PM Best Practices

  • Carol Dekker outlines the key steps to a better software development performance measurement program.
  • Michel Dion expounds on monitoring, measuring, and reporting as the core of project governance.
  • Glen Alleman adds more diagrams to his ongoing explanation of the role of estimating in economic analysis.
  • Marco Behler takes a practical approach to improving the accuracy software development estimates.
  • Harry Hall assembled thirty(!) risk evaluation principles while preparing to teach a course on PMI’s Practice Standard for Project Risk Management.
  • John Goodpasture summarizes Tim van Gelder’s description of the elements of critical thinking.
  • Dave Wakeman covers three keys to achieving organizational alignment for your project.
  • Braden Kelly continues his series on applying the Six Sigma DMAIC methodology to drive innovation.
  • Ryan Ogilvie reports from the Calgary Stampede, where not everyone was stampeding toward ITIL. Yes, the conversation was over beer …
  • Kerry Wills follow up on his eight fundamental guiding principles for managing programs with an analysis of what happens when one is missing.
  • Allen Ruddock argues that communications is a key PMO responsibility.
  • Gina Abudi notes that key roles should be defined and people assigned to them, throughout the project.
  • Bruce Harpham continues his series on finding a summer project at work.
  • Joe Caprara thinks it’s a good thing to earn the PMP credential.

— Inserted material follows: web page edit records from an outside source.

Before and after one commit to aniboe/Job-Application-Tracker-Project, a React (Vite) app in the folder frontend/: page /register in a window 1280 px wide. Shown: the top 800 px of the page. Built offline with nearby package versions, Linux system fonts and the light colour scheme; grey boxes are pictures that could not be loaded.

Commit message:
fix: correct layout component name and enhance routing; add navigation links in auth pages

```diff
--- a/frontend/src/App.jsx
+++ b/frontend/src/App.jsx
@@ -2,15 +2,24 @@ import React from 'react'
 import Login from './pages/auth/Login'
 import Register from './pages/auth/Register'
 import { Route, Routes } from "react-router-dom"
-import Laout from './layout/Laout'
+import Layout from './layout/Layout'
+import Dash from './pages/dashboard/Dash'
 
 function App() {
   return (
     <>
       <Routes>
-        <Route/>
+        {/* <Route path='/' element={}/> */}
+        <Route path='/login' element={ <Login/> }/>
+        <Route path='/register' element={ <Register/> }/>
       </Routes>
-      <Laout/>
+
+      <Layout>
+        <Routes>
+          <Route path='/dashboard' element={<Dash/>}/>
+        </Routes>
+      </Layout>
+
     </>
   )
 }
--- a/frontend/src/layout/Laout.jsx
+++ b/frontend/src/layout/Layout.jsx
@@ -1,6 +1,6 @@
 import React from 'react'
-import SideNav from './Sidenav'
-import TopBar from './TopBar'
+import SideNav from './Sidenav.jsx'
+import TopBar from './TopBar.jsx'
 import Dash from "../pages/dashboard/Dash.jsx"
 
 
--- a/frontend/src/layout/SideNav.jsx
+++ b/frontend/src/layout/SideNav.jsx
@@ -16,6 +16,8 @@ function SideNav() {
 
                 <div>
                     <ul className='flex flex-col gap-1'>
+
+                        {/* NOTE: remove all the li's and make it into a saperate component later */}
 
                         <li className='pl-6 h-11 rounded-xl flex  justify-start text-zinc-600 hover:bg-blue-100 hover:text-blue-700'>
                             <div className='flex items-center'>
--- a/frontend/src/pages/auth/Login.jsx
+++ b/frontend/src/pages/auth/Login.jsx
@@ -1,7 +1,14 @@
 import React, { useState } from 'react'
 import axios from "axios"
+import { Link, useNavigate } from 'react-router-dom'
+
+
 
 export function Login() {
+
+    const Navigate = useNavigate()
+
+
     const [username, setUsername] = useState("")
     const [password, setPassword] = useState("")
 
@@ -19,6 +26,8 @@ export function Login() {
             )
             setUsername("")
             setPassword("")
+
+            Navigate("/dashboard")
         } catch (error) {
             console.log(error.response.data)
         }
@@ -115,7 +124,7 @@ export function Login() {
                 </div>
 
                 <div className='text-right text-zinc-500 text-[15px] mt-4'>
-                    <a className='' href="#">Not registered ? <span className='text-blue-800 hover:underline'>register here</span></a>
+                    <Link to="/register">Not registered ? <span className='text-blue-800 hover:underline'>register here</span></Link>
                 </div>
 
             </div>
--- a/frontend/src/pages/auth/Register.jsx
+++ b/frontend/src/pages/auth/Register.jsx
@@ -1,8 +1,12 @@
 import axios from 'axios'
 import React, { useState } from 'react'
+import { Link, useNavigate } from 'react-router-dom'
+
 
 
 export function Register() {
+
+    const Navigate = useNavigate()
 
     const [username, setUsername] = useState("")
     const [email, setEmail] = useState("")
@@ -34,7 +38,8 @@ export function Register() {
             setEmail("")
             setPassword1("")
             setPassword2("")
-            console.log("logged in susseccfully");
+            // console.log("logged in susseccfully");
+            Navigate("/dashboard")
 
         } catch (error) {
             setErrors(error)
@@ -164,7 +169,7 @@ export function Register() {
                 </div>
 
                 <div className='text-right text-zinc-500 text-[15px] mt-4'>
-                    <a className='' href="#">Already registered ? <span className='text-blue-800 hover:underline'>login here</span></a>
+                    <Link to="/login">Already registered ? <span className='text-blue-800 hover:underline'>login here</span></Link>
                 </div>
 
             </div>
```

Just don’t make it the basis for any of your claims.

Agile Methods

  • Michael Dubakov proposes the Minimum Action Energy Principle in user interface design. Yes, physics matters even to software engineers.
  • Johanna Rothman describes the responsibilities commonly assigned to three common roles: product manager, product owner, and business analyst.
  • Kyle Viele experiments with the Candle Problem, as described by Dan Pink, to demonstrate that diverse teams get better results than homogeneous teams.
  • Henny Portman reviews “The Lean Startup,” by Eric Ries. Did you know that this book influenced the development of the PRINCE2 Agile Framework?

 Pot Pouri

  • Elizabeth Harrin lists 15 ways to celebrate success with your team.
  • Mike Cohn encourages us to take a moment to celebrate with our team, even if it’s just by exchanging paper plates.
  • Adam Shostok takes umbrage with the “word nerds.”
  • Seth Godin: “An amateur memorizes. A professional looks for metaphors.”

Enjoy!

New PM Articles for the Week of June 29 – July 5

Red Balloon OverheadNew project management articles published on the web during the week of June 29 – July 5. We give you a high-level view so you can read what interests you. Our theme this week is productivity and job satisfaction. Recommended:

Must read!

  • Travis Bradberry clues us in to what the most productive people do differently.
  • Suzanne Lucas reveals some interesting nuggets in a recent survey: we feel overwhelmed at work, but 86 percent of us are still motivated.
  • Susanne Madsen points out that engaging the project team and including them in the planning process reduces the amount of “chasing” required to get them to complete their tasks.

PM Best Practices

  • Michael Wood questions some of our assumptions about project management.
  • David Cotgreave lists the benefits of outsourcing project management.
  • Glen Alleman notes that “populist books” generally don’t provide enough of an understanding to actually use most of the ideas In them.
  • Andy Jordan examines change management at the portfolio level.

Agile Methods

  • Mike Cohn argues that the product owner needs to take a product life-cycle view when prioritizing development.
  • Rick Waters explains how to track and communicate accumulated technical debt with a fishing metaphor.
  • Marco Behler finally finished his Customer Requirements eBook. Subtitle: “Everything Programmers Need to Know Before Writing Code.”

 

Podcasts and Videos

  • Elizabeth Harrin shares a video from the APM’s Women in Project Management SIG, on PM careers for women. Less than five minutes, safe for work.
  • Rich Maltzman presents a recent announcement from GreenTouch, a telecom service provider consortium achieving astounding power reduction results. Four minutes, safe for work.
  • Craig Smith and Renee Troughton have a wide-ranging chat on their recent reading, including things that echo Travis Bradberry’s message. Just 50 minutes, safe for work.

Enjoy!